An international team of researchers from the University of Bonn and Xi’an Jiaotong-Liverpool University have recently published a study in the journal Ecology and Evolution that suggests there is more to these changes in pollination method than previously thought. They also offer an explanation for why plants may switch from bee to bird pollination.
When a plant evolves with changes to its pollination method, this can often be explained by pressures placed on the plants by the location.
“It was previously assumed that plants switch their pollinator group from bees to birds when the activity, and thus the pollination efficiency, of bees is too low or unpredictable,” says Dr Stefan Abrahamczyk of the Nees Institute for Plant Biodiversity at the University of Bonn in Germany.
Forests in tropical mountainous regions, for example, are usually too humid or have temperatures that are too cold for bees. Over time, this lack of efficiency in bee pollination may cause a plant to switch to bird pollination. However, some examples of pollination-evolutionary changes cannot be similarly explained as they happen in areas where bees are abundant.
Increased reproductive success
The researchers, led by Dr Abrahamczyk, studied the reproductive systems of three pairs of very closely related (sister) species of plants, where one species had evolved to be pollinated by hummingbirds, the other by bees. They did a series of pollination studies to understand what advantages the differing pollination methods may give the plants and why the switch from bee to hummingbird pollination may occur.
They found that seeds from hummingbird-pollinated plants had higher germination rates than those from bee-pollinated plants. This difference was particularly noticeable in species whose flowers could not be fertilised with pollen from another flower on the same plant (self-pollination).
The group suggested that this increase in reproductive success is because hummingbirds travel over longer distances to collect their pollen.
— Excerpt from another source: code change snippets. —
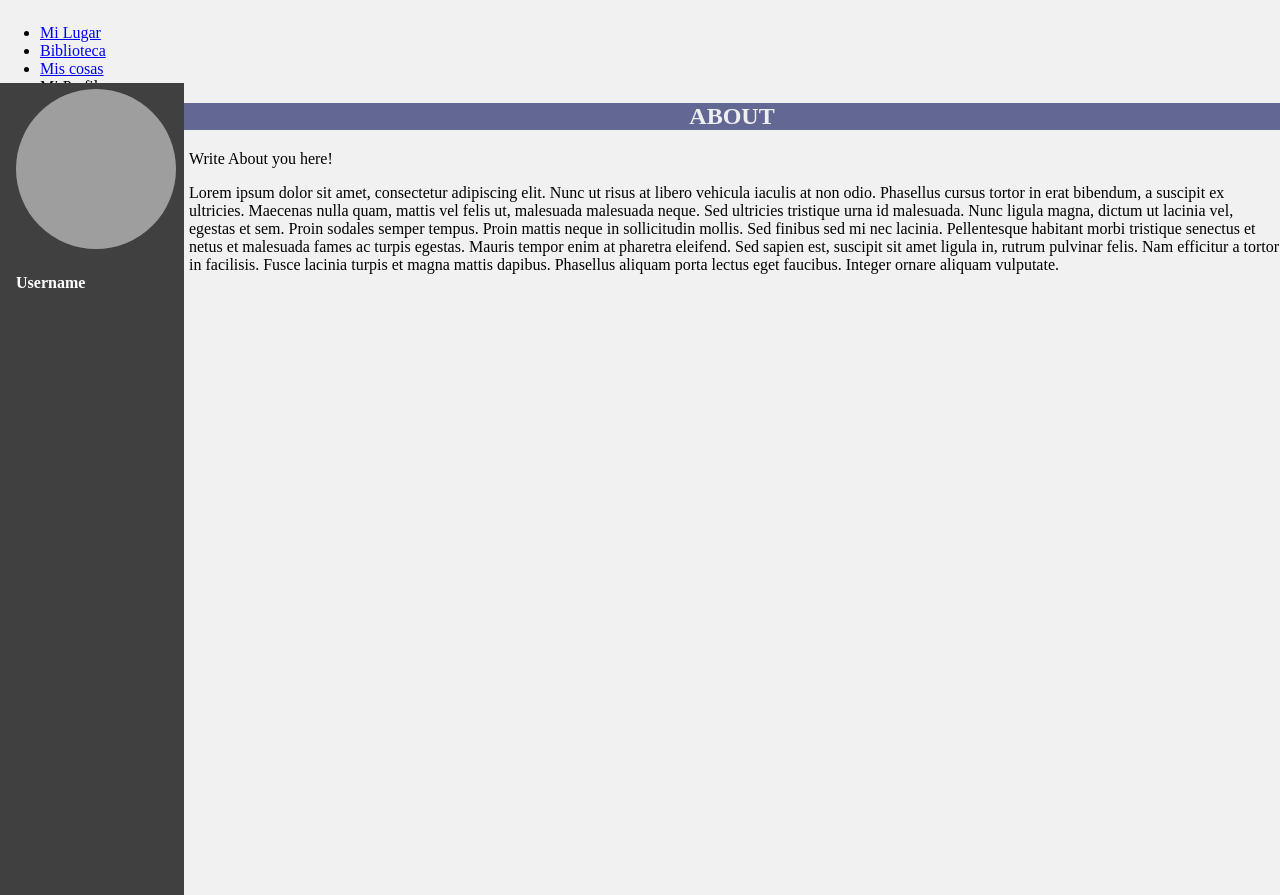
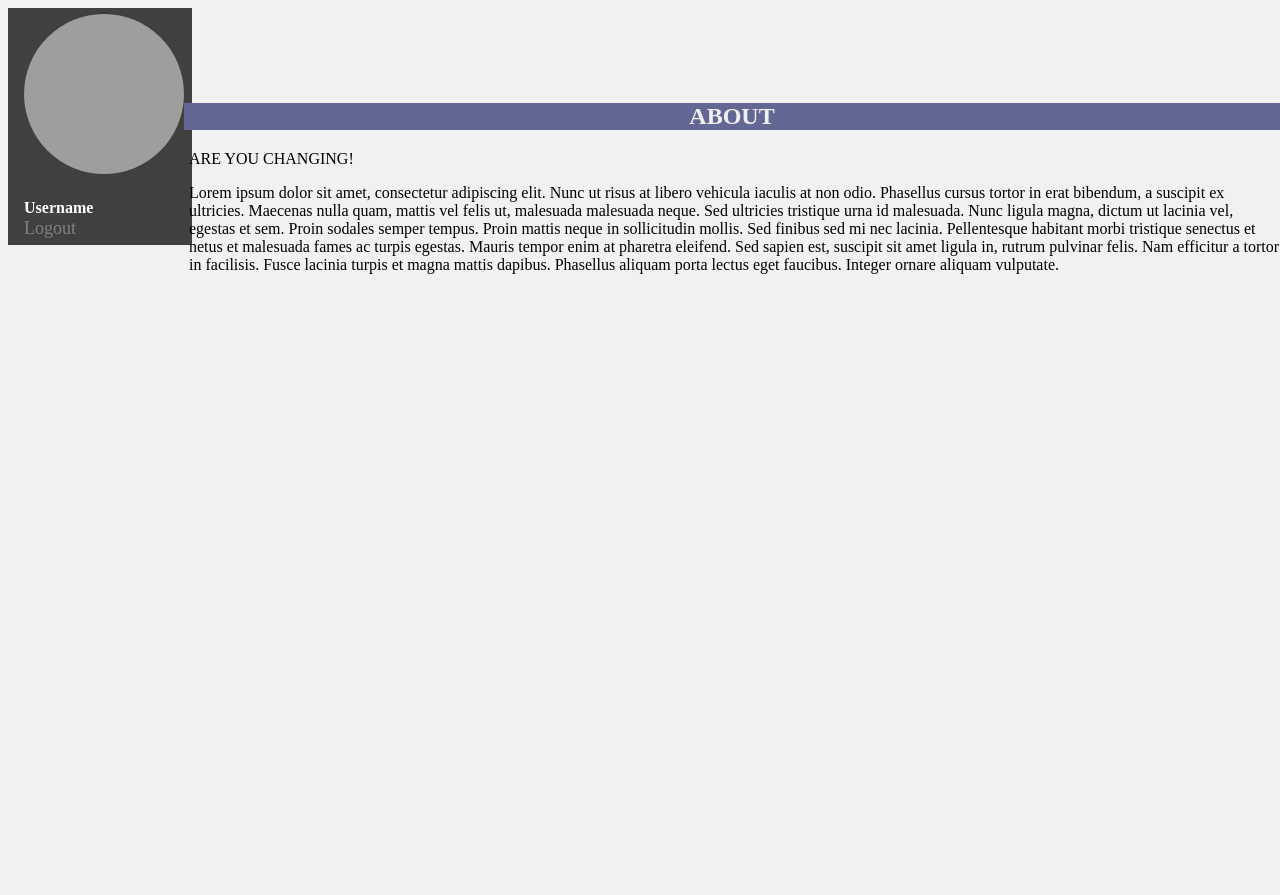
Before and after one commit to victoria-peinado/web, a PHP site: page /perfil.html in a window 1280 px wide. After the commit the page ends 274 px from the top, so only its background shows below. Run offline with PHP 8.4, Linux system fonts and the light colour scheme; grey boxes are pictures that could not be loaded.

Commit message:
links y tildes arreglados, boton logout

```diff
--- a/milugar/biblioteca/biblioteca.html
+++ b/milugar/biblioteca/biblioteca.html
@@ -4,6 +4,7 @@
 
 <meta name="viewport" content="width=device-width, initial-scale=1">
 
+<meta charset="utf-8">
 
 <link rel="stylesheet" href="../menu.css"> <!--eliminar el meno y usar el css global-->
   <link rel="stylesheet" href="biblioteca.css">
@@ -27,7 +28,7 @@ tr:nth-child(even) {background-color: #f2f2f2;}
 	<li class="lbutton"><a href="../principal.php">Mi Lugar</a></li>
 	<li class="active">Biblioteca</li>
 	<li class="lbutton"><a href="#">Mis cosas</a></li>
-	<li class="lbutton"><a href="perfil/perfil.html">Mi Perfil</a></li>
+	<li class="lbutton"><a href="../perfil/perfil.html">Mi Perfil</a></li>
 </ul>
 
 
--- a/milugar/perfil/perfil.css
+++ b/milugar/perfil/perfil.css
@@ -12,15 +12,14 @@
   padding-top: 20px;
   color:white;
   padding: 6px 8px 6px 16px;
-  position:absolute;
-  left:0; top:83px; bottom: 0;
+  position:relative;
 }
 
 /* The navigation menu links */
 .sidenav a {
   padding: 6px 8px 6px 16px;
   text-decoration: none;
-  font-size: 25px;
+  font-size: 10%;
   color: #818181;
   display: block;
 }
--- a/milugar/perfil/perfil.html
+++ b/milugar/perfil/perfil.html
@@ -1,13 +1,16 @@
 <!DOCTYPE html>
 <html>
 <head>
-
 	<meta name="viewport" content="width=device-width, initial-scale=1">
 
+	<meta charset="utf-8">
 
 	<link rel="stylesheet" href="../menu.css"> <!--eliminar el meno y usar el css global-->
+
 	<link rel="stylesheet" href="perfil.css">
+
 	  <script type="text/javascript" src="ejemplos.js"></script>
+
 	  <style>
 		table {
 			  border-collapse: collapse;
@@ -25,13 +28,12 @@ tr:nth-child(even) {
 	</style>
 </head>
 
-
 <body style=" background-color: #f1f1f1;">
 	<!-- Page content -->
 	<div class="top">
 		<ul class="flexlist">
 			<li class="lbutton"><a href="../principal.php">Mi Lugar</a></li>
-			<li class="lbutton"><a href="biblioteca/biblioteca.html">Biblioteca</a></li>
+			<li class="lbutton"><a href="../biblioteca/biblioteca.html">Biblioteca</a></li>
 			<li class="lbutton"><a href="#">Mis cosas</a></li>
 			<li class="active">Mi Perfil</li>
 		</ul>
@@ -40,13 +42,14 @@ tr:nth-child(even) {
 	<div class="sidenav">
 		<img src="http://plantsrescue.com/wp-content/uploads/2013/11/Rosa-Mister-Lincoln-2.jpg" alt="Avatar"> </img>
 		<p><h4>Username</h4></p>
+		<a style="position:absolute;  bottom: 0;  left: 0; font-size:18px" href="#">Logout</a> <!--tuve que poner el style acá adentro porque si no no me dejaba cambiar el tamaño del link y no c por qué-->
 
 	</div>
 	<div class="main">
 	    <h2 style="background-color:#626893; color:#efefef;text-align:center;">
 		 ABOUT
 	    </h2>
-		 <p>Write About you here!</p>
+		 <p>ARE YOU CHANGING!</p>
 		 <p>Lorem ipsum dolor sit amet, consectetur adipiscing elit. Nunc ut risus at libero vehicula iaculis at non odio. Phasellus cursus tortor in erat bibendum, a suscipit ex ultricies. Maecenas nulla quam, mattis vel felis ut, malesuada malesuada neque. Sed ultricies tristique urna id malesuada. Nunc ligula magna, dictum ut lacinia vel, egestas et sem. Proin sodales semper tempus. Proin mattis neque in sollicitudin mollis. Sed finibus sed mi nec lacinia. Pellentesque habitant morbi tristique senectus et netus et malesuada fames ac turpis egestas. Mauris tempor enim at pharetra eleifend. Sed sapien est, suscipit sit amet ligula in, rutrum pulvinar felis. Nam efficitur a tortor in facilisis. Fusce lacinia turpis et magna mattis dapibus. Phasellus aliquam porta lectus eget faucibus. Integer ornare aliquam vulputate.</p>
 	</div>
 
--- a/milugar/principal.php
+++ b/milugar/principal.php
@@ -1,6 +1,8 @@
 
 <html>
 <head>
+
+<meta charset="utf-8">
 
 <meta name="viewport" content="width=device-width, initial-scale=1">
   <link rel="stylesheet" href="menu.css">
```
Lines whose indentation alone changed are shown as unchanged.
They tend to visit different plants rather than first feeding on all the flowers of a single plant, increasing the chan
ces of cross-pollination between plants. On the other hand, bees have smaller areas of activity and tend to visit many flowers on the same plant before moving on. Therefore, pollen on bees is likely to transfer to flowers on the same plant, increasing the chances of self-pollination. To support this explanation, the team found that the seeds from cross-pollinated fertilisation had higher germination rates than those that were self-pollinated in both bird and bee-pollinated plants.
“From these results, we can conclude that hummingbird pollination evolved in populations of bee-pollinated species that are particularly dependent on cross-pollination, i.e. cannot self-pollinate,” Dr Abrahamczyk says.
Efficient use of pollen
The study’s findings also pointed towards hummingbird pollination offering more efficient fertilisation and less waste of pollen than bee pollination. All the pollen that hummingbirds collect is used to fertilise plants. In contrast, bees groom their bodies during flight and roll some of the pollen into pellets (they have specialised organs for this called pollen baskets) to feed their larvae. As a result, hummingbird pollination leads to increased chances of reproductive success, which could be a further reason for a plant’s change to hummingbird pollination.
“These newly gained insights can also be applied to the evolution of other pollination systems, such as bat or moth pollination,” Dr Abrahamczyk says.
Although further tests are needed to confirm this explanation of the pollination-system evolution, this study offers a deeper understanding of plant-pollinator interactions.
The study is ‘Influence of plant reproductive systems on the evolution of hummingbird pollination’ and can be read here.
By Catherine Diamond
Edited by Patricia Pieterse
Infographic: Switching it up: why some plants prefer hummingbirds to bees